The series establishes Aussie actor Matt Passmore as a leading man to watch.

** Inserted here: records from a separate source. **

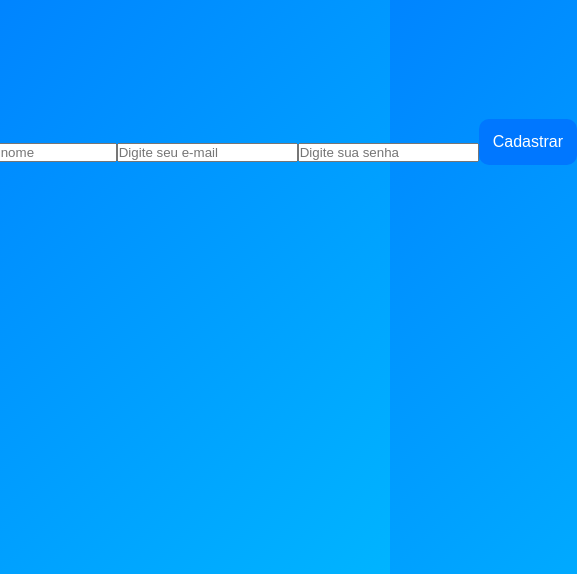
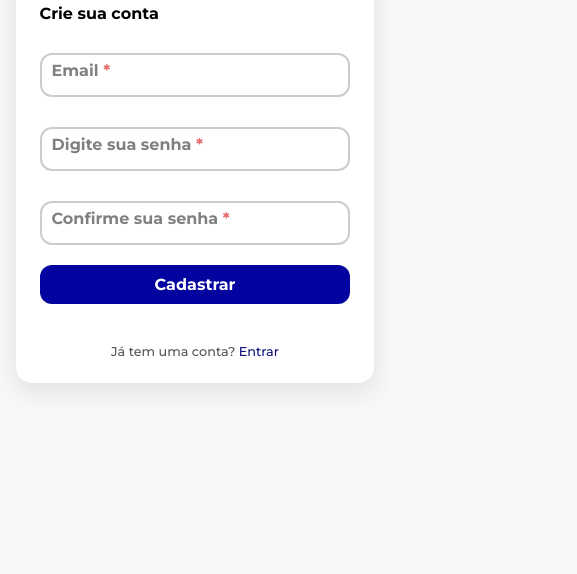
Before and after one commit to joaogsantos11/evel, a plain HTML site: page login/cadastro.html in a window 390 px wide. Shown: the part 270-844 px from the top of the page, 577 px wide, since content can reach past the window. Drawn offline with Linux system fonts and the light colour scheme.

Commit message:
Login Cadastro completo +html atualizado

```diff
--- a/login/cadastro.css
+++ b/login/cadastro.css
@@ -1,17 +1,21 @@
-*{
-    margin:0;
-    padding:0;
-    box-sizing:border-box;
-    font-family:Arial, Helvetica, sans-serif;
+@import url('https://fonts.googleapis.com/css2?family=Montserrat:ital,wght@0,100..900;1,100..900&display=swap');
+
+* {
+    margin: 0;
+    padding: 0;
+    box-sizing: border-box;
+    font-family: 'Montserrat', sans-serif;
 }
 
-body{
-    background:linear-gradient(135deg,#0077ff,#00b4ff);
-    height:100vh;
-    display:flex;
-    justify-content:center;
-    align-items:center;
+body {
+    font-weight: 700;
+    display: flex;
+    background-color: #f8f8f8;
+    align-items: center;
+    justify-content: center;
+    height: 100vh;
 }
+
 
 .container{
     width:100%;
@@ -21,96 +25,125 @@ body{
     padding:20px;
 }
 
-.card{
-    width:400px;
-    background:#fff;
-    border-radius:20px;
-    box-shadow:0 15px 40px rgba(0,0,0,.25);
-    overflow:hidden;
-    position:relative;
-    padding:40px;
+.card {
+    display: flex;
+    justify-items: center;
+    background-color: rgb(255, 255, 255);
+    flex-direction: column;
+    gap: 20px;
+    border-radius: 16px;
+    width: 70%;
+    max-width: 500px;
+    min-height: 70vh;
+    padding: clamp(1.2rem, 5vw, 2.5rem);
+    box-shadow: 0 8px 25px rgba(70, 50, 50, 0.12);
 }
 
-.form{
-    display:none;
-    animation:fade .5s;
+.card button {
+    width: 100%;
+    font-weight: 700;
+    padding: 10px;
+    border-radius: 12px;
+    background-color: #0303a0;
+    color: #fff;
+    border: none;
+    font-size: 1rem;
+    cursor: pointer;
+    transition: 0.3s ease;
+    overflow: hidden;
 }
 
-.login-form{
-    display:block;
+.card button:hover {
+    background-color: #ff0000;
+    transform: translateY(-2px);
 }
 
-@keyframes fade{
-
-    from{
-        opacity:0;
-        transform:translateY(20px);
+a {text-decoration: none;
+    color: rgb(16, 16, 122);
 }
 
-    to{
-        opacity:1;
-        transform:translateY(0);
+h1 {
+    align-self: center;
+    color: #0303a0;
+    font-weight: 700;
 }
 
+
+.loginp {
+    font-size: 0.8rem;
+    text-align: center;
+    font-weight: 500;
+    color: #555;
 }
 
-h1{
-    text-align:center;
-    color:#0077ff;
-    margin-bottom:10px;
+.loginp a:hover {
+    color: #ff0000;
 }
 
-.form p{
-    text-align:center;
-    color:#555;
-    margin-bottom:25px;
+.card button:hover {
+    background-color: #ff0000;
+    transform: translateY(-2px);
 }
 
-.input-box{
-
-    position:relative;
-    margin-bottom:20px;
-
+.card button:focus-visible {
+    outline: 3px solid rgba(3, 3, 160, 0.25);
+    outline-offset: 3px;
 }
 
-.input-box input{
-
-    width:100%;
-    padding:14px 45px;
-    border:2px solid #ddd;
-    border-radius:10px;
-    font-size:15px;
-    outline:none;
-    transition:.3s;
-
+.card button:active {
+    transform: translateY(0);
 }
 
-.input-box input:focus{
-
-    border-color:#0077ff;
-
+.input-box input {
+    border-radius: 12px;
+    width: 100%;
+    border: 2px solid #ccc;
+    outline: none;
+    margin-top: 10px;
+    padding: 18px 12px 8px;
+    transition: border-color 0.3s ease, box-shadow 0.3s ease;
 }
 
-.input-box i:first-child{
-
-    position:absolute;
-    left:15px;
-    top:50%;
-    transform:translateY(-50%);
-    color:#777;
-
+.input-box {
+    display: flex;
+    flex-direction: column;
 }
 
-.olho{
+.input-box {
+    position: relative;
+}
 
-    position:absolute;
-    right:15px;
-    top:50%;
-    transform:translateY(-50%);
-    cursor:pointer;
-    color:#777;
+.input-box label {
+    position: absolute;
+    left: 12px;
+    top: 50%;
+    color: #808080;
+    transform: translateY(-50%);
+    transition: 0.2s ease;
+    pointer-events: none;
+}
 
+.input-box label span {
+    color: rgb(230, 106, 106);
 }
+
+.input-box input:focus + label,
+.input-box input:not(:placeholder-shown) + label {
+    top: 12px;
+    font-size: 11px;
+    color: #0303a0;
+    transform: translateY(0);
+}
+
+.input-box input:hover {
+    border-color:#0303a0;
+}
+
+.input-box input:focus {
+    border-color: #0303a0;
+    box-shadow: 0 0 0 3px rgba(3, 3, 160, 0.10);
+}
+
 
 button{
 
@@ -133,44 +166,32 @@ button:hover{
 
 }
 
-a{
-
-    display:block;
-    text-align:center;
-    text-decoration:none;
-    color:#0077ff;
-    margin-bottom:20px;
-    transition:.3s;
-
+@media (max-width: 600px) {
+    .card {
+        min-height: auto;
+        width: 92%;
+        padding: 1.5rem;
     }
 
-a:hover{
-
-    color:#005fd6;
-
+    .input-box input {
+        padding: 12px;
+    }
 }
 
-span{
-
-    color:#0077ff;
-    cursor:pointer;
-    font-weight:bold;
-
+@media (max-height: 500px) {
+    .card {
+        height: 85vh;
+        min-height: 0;
+        padding: 0.8rem 1.5rem;
+        gap: 8px;
     }
 
-span:hover{
-
-    text-decoration:underline;
-
+    h1 {
+        font-size: 1.5rem;
     }
 
-@media(max-width:500px){
-
-    .card{
-
-        width:100%;
-        padding:30px 20px;
-
+    .input-box input {
+        padding: 8px;
+        margin-top: 6px;
     }
-
 }
--- a/login/cadastro.html
+++ b/login/cadastro.html
@@ -1,5 +1,6 @@
 <!DOCTYPE html>
 <html lang="pt-br">
+<link rel="stylesheet" href="cadastro.css">
 
 <head>
     <meta charset="UTF-8">
@@ -10,20 +11,34 @@
 </head>
 
 <body>
+    <div class="card">
+        <h1>EVEL</h1>
 
-    <h1>EVEL</h1>
+        <p>Crie sua conta</p>
 
-    <p>Crie sua conta</p>
+        <div class="input-box">
+            <input type="text" id="email" placeholder=" ">
+            <label for="email">Email <span>*</span></label>
+        </div>
 
-    <input type="text" id="nome" placeholder="Digite seu nome">
+        <div class="input-box">
+            <input type="text" id="senha" placeholder=" ">
+            <label for="email">Digite sua senha <span>*</span></label>
+        </div>
 
-    <input type="text" id="email" placeholder="Digite seu e-mail">
+         <div class="input-box">
+            <input type="text" id="senhaconf" placeholder=" ">
+            <label for="email">Confirme sua senha <span>*</span></label>
+        </div>
 
-    <input type="password" id="senha" placeholder="Digite sua senha">
 
-    <button onclick="cadastrar()">
-        Cadastrar
-    </button>
+        <button onclick="cadastrar()">
+            Cadastrar
+        </button>
+
+         <p class="loginp">Já tem uma conta?<a href="login.html"> Entrar</a></p>
+    </div>
+
 
     <p id="resultado"></p>
 
--- a/login/login.css
+++ b/login/login.css
@@ -7,7 +7,7 @@
     font-family: 'Montserrat', sans-serif;
 }
 
-a{text-decoration: none;
+a {text-decoration: none;
     color: rgb(16, 16, 122);
 }
 
@@ -26,7 +26,6 @@ body {
     align-items: center;
     justify-content: center;
     height: 100vh;
-
 }
 
 .card {
```
Also changed, not shown: index.html (+2 -2 lines). Lines whose indentation alone changed are shown as unchanged.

Charm goes a long way in “The Glades,” on its face a fairly by-the-book detective procedural that floats above the bilge on the strength of offbeat humor and breezy attitude. Feeling more like a blue-sky USA show (think “Burn Notice”) than the gritty, dark doings that have populated A&E’s meager forays into drama, the series establishes Aussie actor Matt Passmore as a leading man to watch. Whether A&E can lead an audience into the swamp, alas, might be another matter.Almost sounding like a New York Post headline, the pilot opens with a young couple stumbling across a headless body floating in Florida’s everglades. Of course, that doesn’t give detective Jim Longworth (Passmore) much to go on — and that’s not counting the inconvenience of the crime, inasmuch as it conflicts with his newfound passion for golf. Longworth nevertheless plunges into the investigation — almost literally, when a crocodile nips his hand as he sifts for clues. This leads to an encounter with an attractive nurse/single mom (Kiele Sanchez) and much shameless flirting, albeit in a way that makes both, for once, seem kind of interesting and smart. Longworth’s unorthodox style doesn’t sit well with anybody, from suspects he interrogates to his surly partner (John Carroll Lynch) to the medical examiner (Carlos Gomez), who also happens to be his sometimes golf buddy. The payoff, alas, proves a little too pat to be wholly satisfying, but the fun is in watching Longworth stagger around this somewhat novel setting — refusing to wear anything but T-shirts, and surrounding the greens where he left his golf ball with crime-scene tape. Credit series creator Clifton Campbell (“White Collar”) with proving again that it’s not always necessary to reinvent the wheel provided that you grease it with intriguing (or at least diverting) characters. For all that, “The Glades” is short on elements to lure an aud back — there’s barely enough meat to feed a hungry croc once, much less every week — and A&E doesn’t really have a compatible dramatic footprint with which to introduce it.